Please give nothing except the number of lines in the records below that include the word "return".

(Dataset records)
============

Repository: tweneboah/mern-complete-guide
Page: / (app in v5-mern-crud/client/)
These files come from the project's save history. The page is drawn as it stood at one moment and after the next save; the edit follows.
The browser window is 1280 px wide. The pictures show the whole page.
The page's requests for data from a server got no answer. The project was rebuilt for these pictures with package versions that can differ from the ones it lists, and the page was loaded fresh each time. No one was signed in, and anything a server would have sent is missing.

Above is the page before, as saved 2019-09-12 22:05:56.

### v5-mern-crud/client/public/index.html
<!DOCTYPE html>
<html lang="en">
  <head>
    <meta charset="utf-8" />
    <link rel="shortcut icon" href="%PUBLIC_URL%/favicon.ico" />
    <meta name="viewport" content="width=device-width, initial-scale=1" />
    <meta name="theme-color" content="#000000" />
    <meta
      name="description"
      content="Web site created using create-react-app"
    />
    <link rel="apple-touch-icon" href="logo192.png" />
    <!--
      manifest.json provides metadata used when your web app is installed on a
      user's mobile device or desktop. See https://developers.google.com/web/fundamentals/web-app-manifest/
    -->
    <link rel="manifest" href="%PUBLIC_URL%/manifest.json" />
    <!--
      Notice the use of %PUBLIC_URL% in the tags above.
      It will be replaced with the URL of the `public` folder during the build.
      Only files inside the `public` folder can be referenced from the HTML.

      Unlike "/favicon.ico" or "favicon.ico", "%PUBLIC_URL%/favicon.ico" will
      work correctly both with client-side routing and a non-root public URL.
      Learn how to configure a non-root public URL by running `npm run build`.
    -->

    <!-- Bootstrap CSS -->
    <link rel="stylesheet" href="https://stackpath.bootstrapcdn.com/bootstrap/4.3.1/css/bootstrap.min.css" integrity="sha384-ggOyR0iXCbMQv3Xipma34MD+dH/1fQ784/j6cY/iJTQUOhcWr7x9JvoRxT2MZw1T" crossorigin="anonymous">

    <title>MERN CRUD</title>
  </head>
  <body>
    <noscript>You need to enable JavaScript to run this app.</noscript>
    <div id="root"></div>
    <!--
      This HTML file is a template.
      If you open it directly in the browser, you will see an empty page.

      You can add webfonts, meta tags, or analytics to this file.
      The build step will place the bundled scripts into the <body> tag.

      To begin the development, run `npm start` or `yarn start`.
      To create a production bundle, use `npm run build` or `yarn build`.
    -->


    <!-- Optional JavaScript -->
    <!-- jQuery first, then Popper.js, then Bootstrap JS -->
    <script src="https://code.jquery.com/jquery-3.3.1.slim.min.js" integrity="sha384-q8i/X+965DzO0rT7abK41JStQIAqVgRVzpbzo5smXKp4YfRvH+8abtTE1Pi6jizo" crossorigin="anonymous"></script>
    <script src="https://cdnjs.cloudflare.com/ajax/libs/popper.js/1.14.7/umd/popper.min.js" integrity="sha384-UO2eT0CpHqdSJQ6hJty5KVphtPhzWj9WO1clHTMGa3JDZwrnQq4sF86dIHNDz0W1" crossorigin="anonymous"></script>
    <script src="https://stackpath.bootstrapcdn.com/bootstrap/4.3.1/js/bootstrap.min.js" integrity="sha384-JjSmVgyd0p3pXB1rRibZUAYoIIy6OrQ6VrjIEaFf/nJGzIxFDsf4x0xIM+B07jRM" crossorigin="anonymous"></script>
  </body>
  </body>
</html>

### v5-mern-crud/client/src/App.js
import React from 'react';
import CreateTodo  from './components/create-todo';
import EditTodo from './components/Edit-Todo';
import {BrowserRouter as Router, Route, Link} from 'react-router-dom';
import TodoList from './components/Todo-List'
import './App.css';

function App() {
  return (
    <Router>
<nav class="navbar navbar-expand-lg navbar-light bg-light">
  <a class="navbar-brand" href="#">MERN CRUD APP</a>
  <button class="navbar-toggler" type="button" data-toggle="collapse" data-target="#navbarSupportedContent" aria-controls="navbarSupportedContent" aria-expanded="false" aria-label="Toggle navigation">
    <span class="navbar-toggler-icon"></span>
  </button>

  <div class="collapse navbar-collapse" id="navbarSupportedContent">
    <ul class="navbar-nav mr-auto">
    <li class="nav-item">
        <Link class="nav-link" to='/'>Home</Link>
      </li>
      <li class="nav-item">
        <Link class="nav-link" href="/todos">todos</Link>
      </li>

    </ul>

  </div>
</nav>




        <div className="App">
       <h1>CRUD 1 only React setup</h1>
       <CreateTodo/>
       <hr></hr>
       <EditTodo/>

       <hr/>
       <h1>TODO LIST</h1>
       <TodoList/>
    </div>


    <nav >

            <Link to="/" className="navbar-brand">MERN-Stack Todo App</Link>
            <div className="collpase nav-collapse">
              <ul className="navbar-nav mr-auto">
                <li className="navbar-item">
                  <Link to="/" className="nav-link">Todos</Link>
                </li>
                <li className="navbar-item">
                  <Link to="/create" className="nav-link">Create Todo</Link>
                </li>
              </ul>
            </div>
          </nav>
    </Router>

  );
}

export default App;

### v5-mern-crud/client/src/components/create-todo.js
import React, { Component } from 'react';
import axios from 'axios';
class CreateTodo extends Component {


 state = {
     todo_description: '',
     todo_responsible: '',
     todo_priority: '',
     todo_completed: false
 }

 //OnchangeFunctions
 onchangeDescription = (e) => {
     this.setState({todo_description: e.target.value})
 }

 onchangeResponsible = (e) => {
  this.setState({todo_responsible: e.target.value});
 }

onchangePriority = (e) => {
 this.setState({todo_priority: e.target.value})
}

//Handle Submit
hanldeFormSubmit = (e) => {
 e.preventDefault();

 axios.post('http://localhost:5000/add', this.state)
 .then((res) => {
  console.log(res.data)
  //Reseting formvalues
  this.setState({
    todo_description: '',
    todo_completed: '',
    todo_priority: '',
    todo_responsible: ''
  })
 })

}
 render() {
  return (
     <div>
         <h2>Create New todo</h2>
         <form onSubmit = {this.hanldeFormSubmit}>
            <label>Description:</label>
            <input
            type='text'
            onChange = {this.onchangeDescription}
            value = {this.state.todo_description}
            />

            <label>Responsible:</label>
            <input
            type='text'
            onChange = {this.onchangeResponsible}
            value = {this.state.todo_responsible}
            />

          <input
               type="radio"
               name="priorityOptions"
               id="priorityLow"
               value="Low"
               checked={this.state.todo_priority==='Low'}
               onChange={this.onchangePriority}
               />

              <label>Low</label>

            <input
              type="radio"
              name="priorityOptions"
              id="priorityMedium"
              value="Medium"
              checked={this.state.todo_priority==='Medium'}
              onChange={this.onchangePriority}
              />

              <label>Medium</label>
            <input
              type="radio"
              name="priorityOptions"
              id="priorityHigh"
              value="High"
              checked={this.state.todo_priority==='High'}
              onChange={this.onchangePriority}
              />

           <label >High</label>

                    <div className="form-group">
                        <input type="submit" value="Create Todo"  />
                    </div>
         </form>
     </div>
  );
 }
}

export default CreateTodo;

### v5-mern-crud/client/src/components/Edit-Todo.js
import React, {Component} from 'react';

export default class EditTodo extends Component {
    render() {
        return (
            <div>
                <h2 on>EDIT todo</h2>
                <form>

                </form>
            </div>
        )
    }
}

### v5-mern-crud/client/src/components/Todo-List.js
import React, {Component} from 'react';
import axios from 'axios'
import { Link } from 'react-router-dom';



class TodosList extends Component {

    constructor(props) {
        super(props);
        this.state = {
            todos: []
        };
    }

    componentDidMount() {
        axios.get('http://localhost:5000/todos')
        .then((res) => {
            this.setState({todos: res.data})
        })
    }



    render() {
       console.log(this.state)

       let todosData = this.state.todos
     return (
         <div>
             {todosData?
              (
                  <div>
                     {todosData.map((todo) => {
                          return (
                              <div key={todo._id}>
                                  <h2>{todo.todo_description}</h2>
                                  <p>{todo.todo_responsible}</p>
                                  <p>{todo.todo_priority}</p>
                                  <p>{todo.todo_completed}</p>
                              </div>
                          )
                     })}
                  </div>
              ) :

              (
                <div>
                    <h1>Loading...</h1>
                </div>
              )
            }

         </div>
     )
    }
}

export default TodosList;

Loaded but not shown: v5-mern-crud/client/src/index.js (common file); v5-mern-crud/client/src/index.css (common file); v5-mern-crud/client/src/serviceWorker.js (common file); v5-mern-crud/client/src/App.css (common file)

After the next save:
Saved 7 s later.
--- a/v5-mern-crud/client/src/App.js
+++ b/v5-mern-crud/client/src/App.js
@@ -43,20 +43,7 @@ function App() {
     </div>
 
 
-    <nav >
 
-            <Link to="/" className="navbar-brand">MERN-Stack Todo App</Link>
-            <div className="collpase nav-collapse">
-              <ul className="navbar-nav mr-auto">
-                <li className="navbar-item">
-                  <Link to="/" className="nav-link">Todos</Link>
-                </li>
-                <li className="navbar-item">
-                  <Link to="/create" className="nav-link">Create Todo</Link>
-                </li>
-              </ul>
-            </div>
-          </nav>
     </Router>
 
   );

============

**Task response**
5